Data shown:
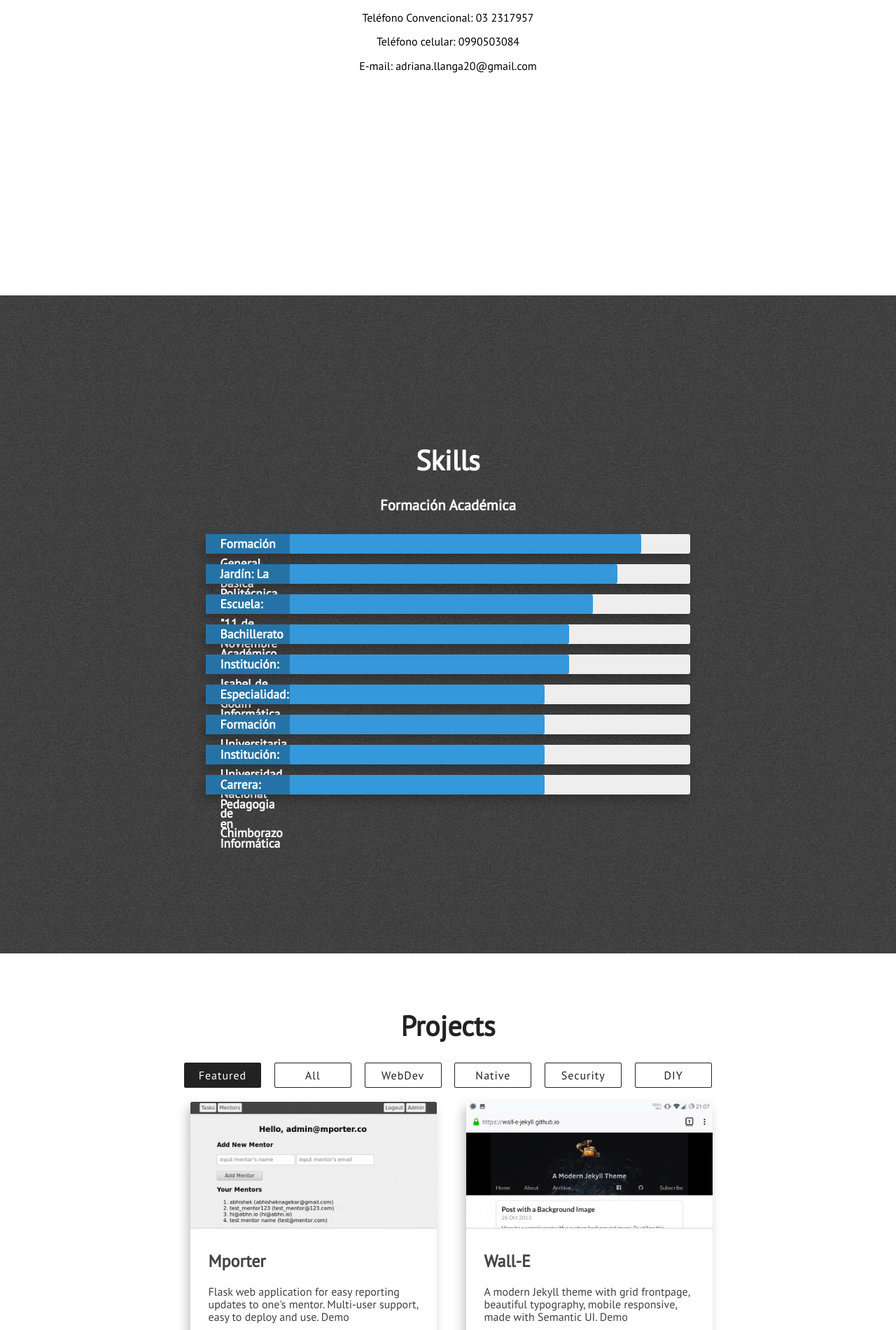
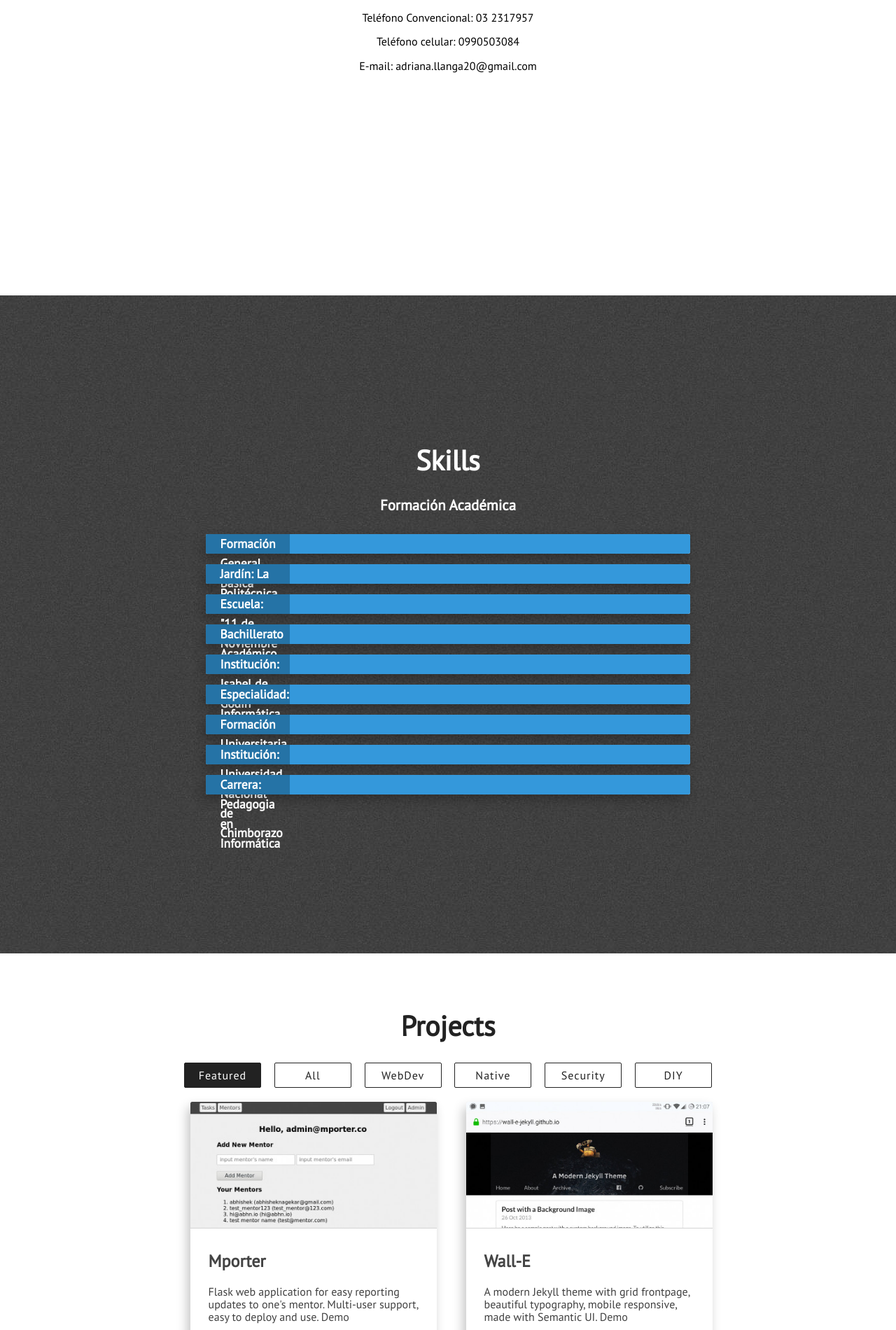
Before and after one commit to adrillg/adrillg.github.io, a Jekyll site: the page built from index.html, in a window 1280 px wide. Shown: the part 1538-3438 px from the top of the page at 70% size. Built offline with Jekyll 4.4.1, drawn with Linux system fonts in a browser that asks for light colours; nearby versions of some CDN libraries.

Commit message:
Update skills.html

```diff
--- a/_includes/skills.html
+++ b/_includes/skills.html
@@ -8,48 +8,48 @@
                 <div class="technical-skills">
                     <h3 class="center-align skills-subsection">Formación Académica</h3>
                     <div class="progress-bars">
-                        <div class="skillbar clearfix " data-percent="90%">
+                        <div class="skillbar clearfix " data-percent="100%">
                             <div class="skillbar-title" style="background: #2980b9;"><span>Formación General Básica</span></div>
                             <div class="skillbar-bar" style="background: #3498db;"></div>
                         </div> <!-- End Skill Bar -->
 
-                        <div class="skillbar clearfix " data-percent="85%">
+                        <div class="skillbar clearfix " data-percent="100%">
                             <div class="skillbar-title" style="background: #2980b9;"><span>Jardín: La Politécnica</span></div>
                             <div class="skillbar-bar" style="background: #3498db;"></div>
                         </div> <!-- End Skill Bar -->
 
-                        <div class="skillbar clearfix " data-percent="80%">
+                        <div class="skillbar clearfix " data-percent="100%">
                             <div class="skillbar-title" style="background: #2980b9;"><span>Escuela: "11 de Noviembre"</span></div>
                             <div class="skillbar-bar" style="background: #3498db"></div>
                         </div> <!-- End Skill Bar -->
 
 
-                        <div class="skillbar clearfix " data-percent="75%">
+                        <div class="skillbar clearfix " data-percent="100%">
                             <div class="skillbar-title" style="background: #2980b9;"><span>Bachillerato Académico</span></div>
                             <div class="skillbar-bar" style="background: #3498db;"></div>
                         </div> <!-- End Skill Bar -->
 
-                        <div class="skillbar clearfix " data-percent="75%">
+                        <div class="skillbar clearfix " data-percent="100%">
                             <div class="skillbar-title" style="background: #2980b9;"><span>Institución: Isabel de Godín</span></div>
                             <div class="skillbar-bar" style="background: #3498db;"></div>
                         </div> <!-- End Skill Bar -->
 
-                        <div class="skillbar clearfix " data-percent="70%">
+                        <div class="skillbar clearfix " data-percent="100%">
                             <div class="skillbar-title" style="background: #2980b9"><span>Especialidad: Informática</span></div>
                             <div class="skillbar-bar" style="background: #3498db;"></div>
                         </div> <!-- End Skill Bar -->
 
-                        <div class="skillbar clearfix " data-percent="70%">
+                        <div class="skillbar clearfix " data-percent="100%">
                             <div class="skillbar-title" style="background: #2980b9"><span>Formación Universitaria</span></div>
                             <div class="skillbar-bar" style="background: #3498db"></div>
                         </div> <!-- End Skill Bar -->
 
-                         <div class="skillbar clearfix " data-percent="70%">
+                         <div class="skillbar clearfix " data-percent="100%">
                             <div class="skillbar-title" style="background: #2980b9"><span>Institución: Universidad Nacional de Chimborazo</span></div>
                             <div class="skillbar-bar" style="background: #3498db"></div>
                         </div> <!-- End Skill Bar -->
 
-                         <div class="skillbar clearfix " data-percent="70%">
+                         <div class="skillbar clearfix " data-percent="100%">
                             <div class="skillbar-title" style="background: #2980b9"><span>Carrera: Pedagogia en Informática</span></div>
                             <div class="skillbar-bar" style="background: #3498db"></div>
                         </div> <!-- End Skill Bar -->
```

Your assignment: Search the entries for the string "skills". Copy every line that has it.

Answer to this exercise:
Update skills.html
--- a/_includes/skills.html
+++ b/_includes/skills.html
                 <div class="technical-skills">
                     <h3 class="center-align skills-subsection">Formación Académica</h3>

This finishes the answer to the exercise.